[[ Information given, beginning ]]

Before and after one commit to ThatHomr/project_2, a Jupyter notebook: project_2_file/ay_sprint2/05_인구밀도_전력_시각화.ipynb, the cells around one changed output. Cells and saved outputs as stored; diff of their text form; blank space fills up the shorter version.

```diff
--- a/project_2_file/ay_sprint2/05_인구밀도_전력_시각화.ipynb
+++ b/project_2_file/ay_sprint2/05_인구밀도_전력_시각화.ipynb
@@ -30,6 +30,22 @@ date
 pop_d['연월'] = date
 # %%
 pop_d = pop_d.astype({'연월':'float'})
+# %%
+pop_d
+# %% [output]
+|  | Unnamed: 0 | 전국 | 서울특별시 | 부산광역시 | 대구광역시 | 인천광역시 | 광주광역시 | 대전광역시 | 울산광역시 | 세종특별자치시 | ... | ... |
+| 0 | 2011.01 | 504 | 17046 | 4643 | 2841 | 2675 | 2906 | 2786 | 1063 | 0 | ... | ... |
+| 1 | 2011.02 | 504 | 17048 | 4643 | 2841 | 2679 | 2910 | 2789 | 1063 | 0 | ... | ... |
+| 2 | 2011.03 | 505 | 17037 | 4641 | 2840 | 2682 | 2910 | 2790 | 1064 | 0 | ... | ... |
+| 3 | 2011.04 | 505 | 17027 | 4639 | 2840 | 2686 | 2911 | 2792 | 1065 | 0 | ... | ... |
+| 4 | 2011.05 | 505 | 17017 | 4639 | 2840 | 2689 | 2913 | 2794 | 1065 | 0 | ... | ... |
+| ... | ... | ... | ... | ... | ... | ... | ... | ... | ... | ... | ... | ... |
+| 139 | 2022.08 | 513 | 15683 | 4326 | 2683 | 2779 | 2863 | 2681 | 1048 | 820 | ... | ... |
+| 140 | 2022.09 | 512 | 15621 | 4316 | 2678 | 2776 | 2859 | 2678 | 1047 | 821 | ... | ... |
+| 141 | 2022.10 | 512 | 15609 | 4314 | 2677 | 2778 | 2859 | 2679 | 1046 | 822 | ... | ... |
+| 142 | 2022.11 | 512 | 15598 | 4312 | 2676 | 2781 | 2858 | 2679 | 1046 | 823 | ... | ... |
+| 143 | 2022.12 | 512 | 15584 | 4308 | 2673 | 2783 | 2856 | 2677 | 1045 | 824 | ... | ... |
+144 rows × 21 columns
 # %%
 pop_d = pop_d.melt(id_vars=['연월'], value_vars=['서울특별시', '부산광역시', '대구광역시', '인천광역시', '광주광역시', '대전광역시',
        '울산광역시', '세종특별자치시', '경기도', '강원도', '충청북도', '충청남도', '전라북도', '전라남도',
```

[[ Information given, end ]]
[[ Information given, beginning ]]

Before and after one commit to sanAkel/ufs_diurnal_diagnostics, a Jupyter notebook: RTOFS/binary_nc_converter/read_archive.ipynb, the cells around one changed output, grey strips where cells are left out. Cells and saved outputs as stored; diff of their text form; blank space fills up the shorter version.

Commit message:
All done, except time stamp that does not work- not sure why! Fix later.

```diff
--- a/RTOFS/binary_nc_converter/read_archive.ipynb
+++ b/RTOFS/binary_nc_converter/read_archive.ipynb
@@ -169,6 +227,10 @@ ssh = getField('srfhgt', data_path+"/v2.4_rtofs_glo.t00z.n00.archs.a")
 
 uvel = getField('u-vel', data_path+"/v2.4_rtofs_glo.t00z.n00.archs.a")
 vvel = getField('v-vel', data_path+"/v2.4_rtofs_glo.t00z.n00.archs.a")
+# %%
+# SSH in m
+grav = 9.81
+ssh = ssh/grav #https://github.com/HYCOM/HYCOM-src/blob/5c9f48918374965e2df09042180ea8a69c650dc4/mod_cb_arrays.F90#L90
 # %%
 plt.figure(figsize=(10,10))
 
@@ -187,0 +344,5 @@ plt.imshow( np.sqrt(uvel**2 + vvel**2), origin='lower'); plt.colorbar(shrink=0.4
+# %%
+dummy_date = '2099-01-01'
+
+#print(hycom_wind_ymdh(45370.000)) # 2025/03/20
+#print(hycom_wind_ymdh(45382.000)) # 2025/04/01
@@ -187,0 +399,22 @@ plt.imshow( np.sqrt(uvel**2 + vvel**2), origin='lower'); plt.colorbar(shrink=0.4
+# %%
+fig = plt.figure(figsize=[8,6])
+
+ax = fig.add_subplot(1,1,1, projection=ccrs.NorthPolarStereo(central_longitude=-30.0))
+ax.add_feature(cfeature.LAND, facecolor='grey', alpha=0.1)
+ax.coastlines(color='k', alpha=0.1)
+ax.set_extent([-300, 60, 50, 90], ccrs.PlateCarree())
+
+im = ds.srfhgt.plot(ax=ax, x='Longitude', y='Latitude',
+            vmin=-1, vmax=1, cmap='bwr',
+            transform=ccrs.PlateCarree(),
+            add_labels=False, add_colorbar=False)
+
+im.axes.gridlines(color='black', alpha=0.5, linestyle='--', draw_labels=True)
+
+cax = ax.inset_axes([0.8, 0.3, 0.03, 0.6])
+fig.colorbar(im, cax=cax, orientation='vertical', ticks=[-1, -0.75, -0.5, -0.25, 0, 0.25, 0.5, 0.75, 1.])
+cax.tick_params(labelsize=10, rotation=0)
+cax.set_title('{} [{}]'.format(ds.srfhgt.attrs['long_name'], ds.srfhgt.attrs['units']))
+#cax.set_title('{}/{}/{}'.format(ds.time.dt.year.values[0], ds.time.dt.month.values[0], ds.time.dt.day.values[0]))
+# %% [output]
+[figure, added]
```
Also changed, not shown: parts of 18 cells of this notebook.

[[ Information given, end ]]

Check each line above for the word "uvel" and say how many have it, with nothing else.

3